Just got back from New York City. The rest of the world seems so… dull. The city is always beautiful, even piled in melting snow and drowning in dirty, brown slush. I used to wonder why so many movies were filmed in NYC. After my first visit there a few years ago I started trying to figure out how I could shoot a movie there! Now I go back every chance I get. Like for the SCBWI Winter Conference.
When I’m in New York I always take dozens of pictures. Buildings, statuary, parks… but most of them don’t amount to anything. They’re just… flat. Like this picture of the New York Public Library in snow. It was so beautiful standing there looking at it but the picture just doesn’t do anything for me.
And then there was this one of Grand Central Station. It’s a little more interesting but honestly it isn’t something I’d frame, or even set as the background on my computer.

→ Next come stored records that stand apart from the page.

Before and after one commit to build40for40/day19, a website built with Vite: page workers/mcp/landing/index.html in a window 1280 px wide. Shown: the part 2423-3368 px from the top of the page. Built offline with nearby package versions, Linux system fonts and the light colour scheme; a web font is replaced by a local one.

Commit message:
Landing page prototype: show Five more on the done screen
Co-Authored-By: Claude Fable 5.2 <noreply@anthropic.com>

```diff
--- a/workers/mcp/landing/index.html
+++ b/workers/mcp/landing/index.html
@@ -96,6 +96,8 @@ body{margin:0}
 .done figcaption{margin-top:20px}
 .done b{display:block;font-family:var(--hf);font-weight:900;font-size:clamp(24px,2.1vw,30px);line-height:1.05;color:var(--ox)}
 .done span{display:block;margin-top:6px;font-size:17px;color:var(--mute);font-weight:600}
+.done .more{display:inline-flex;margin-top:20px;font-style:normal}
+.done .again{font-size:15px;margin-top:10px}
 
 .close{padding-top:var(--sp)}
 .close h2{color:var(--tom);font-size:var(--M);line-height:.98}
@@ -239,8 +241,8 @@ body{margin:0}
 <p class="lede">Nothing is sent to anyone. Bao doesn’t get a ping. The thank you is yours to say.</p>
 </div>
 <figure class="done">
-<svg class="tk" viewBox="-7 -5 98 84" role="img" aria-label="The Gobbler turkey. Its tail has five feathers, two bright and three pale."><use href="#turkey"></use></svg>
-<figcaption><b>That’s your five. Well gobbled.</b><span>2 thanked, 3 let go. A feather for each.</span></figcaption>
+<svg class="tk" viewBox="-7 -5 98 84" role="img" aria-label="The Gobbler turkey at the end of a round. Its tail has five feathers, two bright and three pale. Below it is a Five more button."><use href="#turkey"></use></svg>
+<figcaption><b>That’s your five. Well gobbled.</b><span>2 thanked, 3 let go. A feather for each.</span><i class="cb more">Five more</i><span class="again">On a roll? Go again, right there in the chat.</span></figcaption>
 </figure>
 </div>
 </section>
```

Of course the reason is obvious and goes back to what my wife April’s been telling me since the first few pictures she watched me take over 20 years ago: “John, you need to have some people in that picture.” I scoffed until I looked at the pictures later and the only ones I cared about had people in them.

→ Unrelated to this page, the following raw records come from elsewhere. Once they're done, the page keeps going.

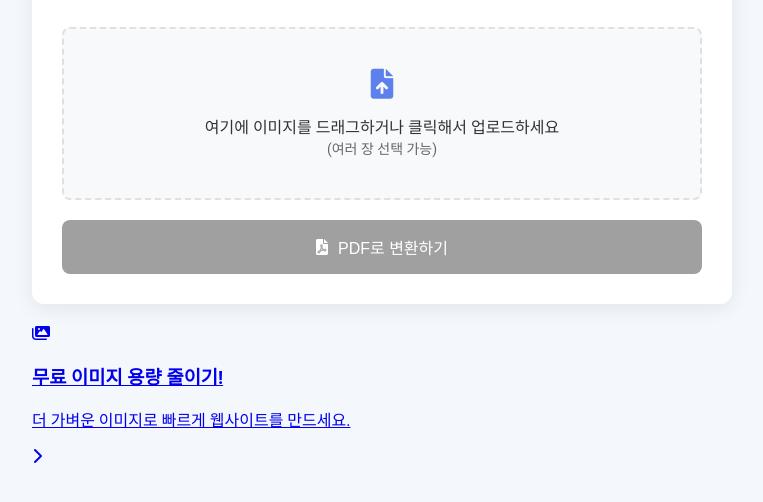
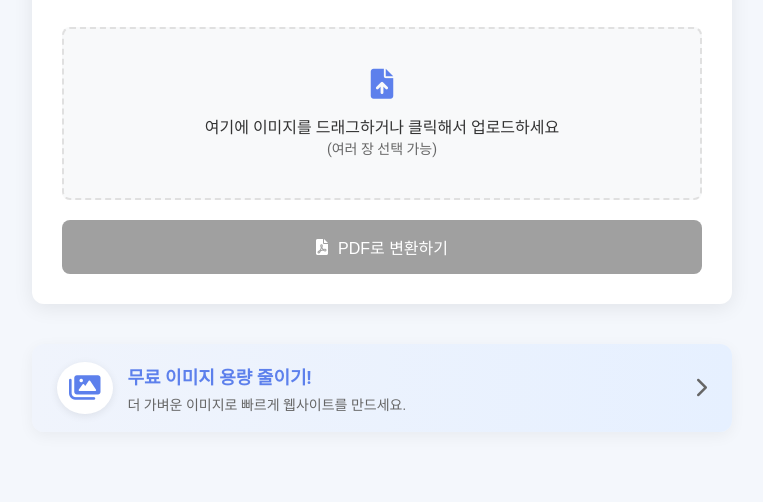
Before and after one commit to wnguds1111/jpgtopdf, a website: page index.html in a window 1280 px wide. Shown: the part 152-654 px from the top of the page, without its empty margins (258-1021 px from the left). Drawn offline with Linux system fonts and the light colour scheme.

Commit message:
Update style.css

```diff
--- a/style.css
+++ b/style.css
@@ -230,4 +230,60 @@
     color: var(--text-dark);
 }
 
+/* style.css */
+
+/* ... (기존 모든 스타일 유지) ... */
+
+/* --- [새로 추가] 프로모션 배너 스타일 --- */
+.promo-banner {
+    display: flex;
+    align-items: center;
+    gap: 15px;
+    background: linear-gradient(90deg, #F0F4FC, #E6F0FF); /* 부드러운 그라데이션 */
+    padding: 18px 25px;
+    border-radius: 12px;
+    box-shadow: 0 4px 15px rgba(0, 0, 0, 0.05);
+    text-decoration: none; /* 링크 밑줄 제거 */
+    color: var(--text-dark); /* 텍스트 색상 */
+    transition: transform 0.2s ease, box-shadow 0.2s ease;
+    margin-top: 20px; /* 위쪽 여백 추가 */
+}
+
+.promo-banner:hover {
+    transform: translateY(-3px); /* 호버 시 살짝 위로 */
+    box-shadow: 0 6px 20px rgba(0, 0, 0, 0.1);
+}
+
+.banner-icon {
+    font-size: 28px;
+    color: var(--main-blue);
+    background-color: white;
+    padding: 12px;
+    border-radius: 50%;
+    display: flex;
+    align-items: center;
+    justify-content: center;
+    box-shadow: 0 2px 8px rgba(0, 0, 0, 0.08);
+}
+
+.banner-content {
+    flex-grow: 1;
+}
+
+.banner-content h3 {
+    margin: 0;
+    font-size: 18px;
+    color: var(--main-blue);
+}
+
+.banner-content p {
+    margin: 5px 0 0;
+    font-size: 14px;
+    color: var(--text-light);
+}
+
+.banner-arrow i {
+    font-size: 20px;
+    color: var(--text-light);
+}
 /* ... (로딩 스피너 및 기타 기존 스타일 유지) ... */
```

Now here’s a picture from the conference that I do like:
Me and three lovely ladies and fellow writers from Australia. If I photoshopped myself out of the picture this is a photograph people would actually like to see. They are, from left to right, Serena Geddes

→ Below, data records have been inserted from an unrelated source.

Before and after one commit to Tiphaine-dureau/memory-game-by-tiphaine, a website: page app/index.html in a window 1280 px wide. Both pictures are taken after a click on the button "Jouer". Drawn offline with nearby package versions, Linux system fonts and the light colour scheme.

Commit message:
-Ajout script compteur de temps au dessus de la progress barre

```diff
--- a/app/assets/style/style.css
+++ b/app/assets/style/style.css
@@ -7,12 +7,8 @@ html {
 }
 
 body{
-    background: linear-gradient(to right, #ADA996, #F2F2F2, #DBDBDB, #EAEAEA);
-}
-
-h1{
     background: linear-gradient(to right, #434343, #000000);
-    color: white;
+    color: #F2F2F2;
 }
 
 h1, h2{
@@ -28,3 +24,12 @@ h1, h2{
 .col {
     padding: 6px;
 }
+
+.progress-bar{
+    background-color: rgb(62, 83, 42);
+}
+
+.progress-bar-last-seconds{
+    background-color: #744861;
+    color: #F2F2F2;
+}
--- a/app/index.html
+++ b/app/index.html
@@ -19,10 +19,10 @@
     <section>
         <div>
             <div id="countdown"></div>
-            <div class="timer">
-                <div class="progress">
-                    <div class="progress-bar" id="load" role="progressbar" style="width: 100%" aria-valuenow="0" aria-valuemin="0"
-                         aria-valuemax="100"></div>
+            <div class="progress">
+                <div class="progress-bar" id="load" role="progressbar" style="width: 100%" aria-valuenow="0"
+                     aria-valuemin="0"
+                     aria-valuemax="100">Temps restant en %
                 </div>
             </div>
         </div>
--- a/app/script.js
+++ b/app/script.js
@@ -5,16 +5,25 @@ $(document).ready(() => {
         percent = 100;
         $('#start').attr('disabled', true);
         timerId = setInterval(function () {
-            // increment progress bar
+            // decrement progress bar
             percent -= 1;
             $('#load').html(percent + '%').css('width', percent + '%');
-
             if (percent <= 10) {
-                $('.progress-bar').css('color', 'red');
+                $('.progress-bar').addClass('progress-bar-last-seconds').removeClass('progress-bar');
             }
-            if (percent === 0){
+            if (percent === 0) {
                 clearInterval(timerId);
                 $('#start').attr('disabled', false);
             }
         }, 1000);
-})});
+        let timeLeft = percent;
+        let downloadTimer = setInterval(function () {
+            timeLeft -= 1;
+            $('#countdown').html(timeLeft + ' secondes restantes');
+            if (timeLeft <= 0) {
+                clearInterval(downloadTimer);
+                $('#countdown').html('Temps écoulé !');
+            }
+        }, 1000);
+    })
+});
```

, Tina Burke
, and Katherine Battersby
fabulous and talented writer/illustrators.
And here’s my favorite from the conference:
Terri doing what she likes to do best of all, plugging in her PC because the battery is dead. No, seriously, writing. We don’t see each other very often because we live in separate states so it was wonderful to be together and exercise the synergy of creativity. No grand buildings. Her hotel room could be anywhere in the world. I’m not even in the picture. What I love about it is the joy on her face – and the classy Hokey Pokey T-shirt.
When you go to write, it isn’t about the place. It isn’t the plot. It is the characters. The things the reader can relate to. Characters make story come alive. And this was true of the conference as well. The people. They are what made the conference. Not the cool city. Not the lovely snow. Not the sometimes scary flight. From the hilarious Marvin Turban(sorry Marvin, just engaging in some homonym humor) to the deep thinking Linda Sue Park, to the indefatigable Lois Lowry, the professional and direct Ginger Clark, my new friends from Australia, my fellow SCBWI Southern Breezers, my writing partner, and all the other wonderful people I met, and the hundreds I didn’t, they are the essential components of my life as a writer. Like Ms. Park said, it isn’t about believing in myself. It is about believing in the work. To which I would add, believing in the people in this wonderful, rewarding, sometimes frustrating industry.
Thank you SCBWI, for showing me the way and lending me a helping hand. Character really is everything.